### ABOUT THIS TASK
Find and copy every line in the records that includes the string "cache".

### SOURCE DATA
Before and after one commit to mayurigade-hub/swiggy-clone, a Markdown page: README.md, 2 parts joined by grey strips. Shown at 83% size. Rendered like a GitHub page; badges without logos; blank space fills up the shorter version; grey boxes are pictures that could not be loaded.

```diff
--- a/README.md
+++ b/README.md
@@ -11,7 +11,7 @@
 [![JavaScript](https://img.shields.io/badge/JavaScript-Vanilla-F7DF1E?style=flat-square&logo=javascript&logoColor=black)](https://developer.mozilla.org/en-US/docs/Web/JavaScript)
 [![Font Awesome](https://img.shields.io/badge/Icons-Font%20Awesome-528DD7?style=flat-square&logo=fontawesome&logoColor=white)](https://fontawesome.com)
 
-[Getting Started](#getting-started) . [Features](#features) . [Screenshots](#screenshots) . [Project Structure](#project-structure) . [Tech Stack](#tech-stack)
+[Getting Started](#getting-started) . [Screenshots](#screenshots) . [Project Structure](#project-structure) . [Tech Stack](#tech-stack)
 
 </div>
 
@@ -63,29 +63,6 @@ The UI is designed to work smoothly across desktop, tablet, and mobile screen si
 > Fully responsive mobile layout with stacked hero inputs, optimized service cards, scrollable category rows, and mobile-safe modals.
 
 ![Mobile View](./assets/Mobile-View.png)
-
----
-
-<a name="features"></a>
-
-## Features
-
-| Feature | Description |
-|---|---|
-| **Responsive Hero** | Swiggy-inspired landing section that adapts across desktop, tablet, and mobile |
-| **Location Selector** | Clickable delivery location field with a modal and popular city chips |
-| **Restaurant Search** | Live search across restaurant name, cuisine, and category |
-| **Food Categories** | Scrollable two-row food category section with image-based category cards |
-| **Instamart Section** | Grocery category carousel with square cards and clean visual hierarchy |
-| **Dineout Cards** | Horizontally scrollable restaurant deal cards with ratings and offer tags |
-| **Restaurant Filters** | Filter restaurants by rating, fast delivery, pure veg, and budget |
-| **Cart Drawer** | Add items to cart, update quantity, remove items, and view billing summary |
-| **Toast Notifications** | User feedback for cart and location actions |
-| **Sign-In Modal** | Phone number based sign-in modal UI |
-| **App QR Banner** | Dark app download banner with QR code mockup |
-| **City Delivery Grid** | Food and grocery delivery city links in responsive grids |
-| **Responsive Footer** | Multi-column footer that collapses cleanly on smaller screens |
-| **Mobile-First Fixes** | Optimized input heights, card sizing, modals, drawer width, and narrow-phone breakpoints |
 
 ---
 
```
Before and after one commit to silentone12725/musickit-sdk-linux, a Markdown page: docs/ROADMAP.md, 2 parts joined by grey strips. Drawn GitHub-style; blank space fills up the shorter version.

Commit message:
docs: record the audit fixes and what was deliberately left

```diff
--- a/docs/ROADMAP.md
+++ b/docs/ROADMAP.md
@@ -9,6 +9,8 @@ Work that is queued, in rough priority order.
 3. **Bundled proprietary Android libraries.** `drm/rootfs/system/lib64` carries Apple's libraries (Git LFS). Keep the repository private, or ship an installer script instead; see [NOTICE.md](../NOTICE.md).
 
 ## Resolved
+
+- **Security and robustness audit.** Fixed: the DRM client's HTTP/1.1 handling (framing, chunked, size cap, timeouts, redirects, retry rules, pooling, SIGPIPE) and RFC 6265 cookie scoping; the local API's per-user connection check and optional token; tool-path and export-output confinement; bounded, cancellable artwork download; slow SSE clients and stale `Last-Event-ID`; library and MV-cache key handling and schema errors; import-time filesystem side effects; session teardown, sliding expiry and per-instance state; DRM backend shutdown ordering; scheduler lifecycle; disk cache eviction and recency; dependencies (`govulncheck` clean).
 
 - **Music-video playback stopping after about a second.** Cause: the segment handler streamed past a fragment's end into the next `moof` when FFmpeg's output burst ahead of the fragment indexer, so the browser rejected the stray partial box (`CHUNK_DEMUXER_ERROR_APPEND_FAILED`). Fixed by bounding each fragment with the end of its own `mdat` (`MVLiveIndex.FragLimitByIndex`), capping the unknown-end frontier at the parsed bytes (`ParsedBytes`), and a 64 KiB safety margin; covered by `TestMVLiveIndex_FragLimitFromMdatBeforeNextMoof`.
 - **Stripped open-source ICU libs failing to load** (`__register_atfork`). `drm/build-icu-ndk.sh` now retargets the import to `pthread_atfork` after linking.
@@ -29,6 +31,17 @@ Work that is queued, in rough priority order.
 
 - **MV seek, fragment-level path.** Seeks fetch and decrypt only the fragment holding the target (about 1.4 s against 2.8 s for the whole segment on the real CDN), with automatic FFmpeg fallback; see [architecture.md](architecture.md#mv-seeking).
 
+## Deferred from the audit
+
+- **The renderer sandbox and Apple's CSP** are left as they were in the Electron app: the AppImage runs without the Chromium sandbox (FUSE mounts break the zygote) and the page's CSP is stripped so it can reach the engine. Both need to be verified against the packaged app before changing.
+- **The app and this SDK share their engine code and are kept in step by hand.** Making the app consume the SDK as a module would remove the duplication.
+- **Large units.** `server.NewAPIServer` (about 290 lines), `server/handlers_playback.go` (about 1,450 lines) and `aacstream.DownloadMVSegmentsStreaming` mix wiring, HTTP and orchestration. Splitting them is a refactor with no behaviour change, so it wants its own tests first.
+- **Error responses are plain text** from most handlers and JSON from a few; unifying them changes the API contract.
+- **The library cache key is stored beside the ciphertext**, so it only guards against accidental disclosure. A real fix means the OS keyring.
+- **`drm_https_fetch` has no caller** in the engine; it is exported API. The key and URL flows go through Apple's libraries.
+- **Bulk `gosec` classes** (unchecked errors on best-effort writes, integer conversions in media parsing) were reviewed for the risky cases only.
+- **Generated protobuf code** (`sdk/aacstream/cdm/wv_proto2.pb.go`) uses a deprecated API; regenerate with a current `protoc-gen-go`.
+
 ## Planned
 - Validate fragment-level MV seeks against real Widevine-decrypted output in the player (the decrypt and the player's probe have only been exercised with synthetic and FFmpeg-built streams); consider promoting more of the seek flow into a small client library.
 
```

### WRITTEN SOLUTION
+- **Security and robustness audit.** Fixed: the DRM client's HTTP/1.1 handling (framing, chunked, size cap, timeouts, redirects, retry rules, pooling, SIGPIPE) and RFC 6265 cookie scoping; the local API's per-user connection check and optional token; tool-path and export-output confinement; bounded, cancellable artwork download; slow SSE clients and stale `Last-Event-ID`; library and MV-cache key handling and schema errors; import-time filesystem side effects; session teardown, sliding expiry and per-instance state; DRM backend shutdown ordering; scheduler lifecycle; disk cache eviction and recency; dependencies (`govulncheck` clean).
+- **The library cache key is stored beside the ciphertext**, so it only guards against accidental disclosure. A real fix means the OS keyring.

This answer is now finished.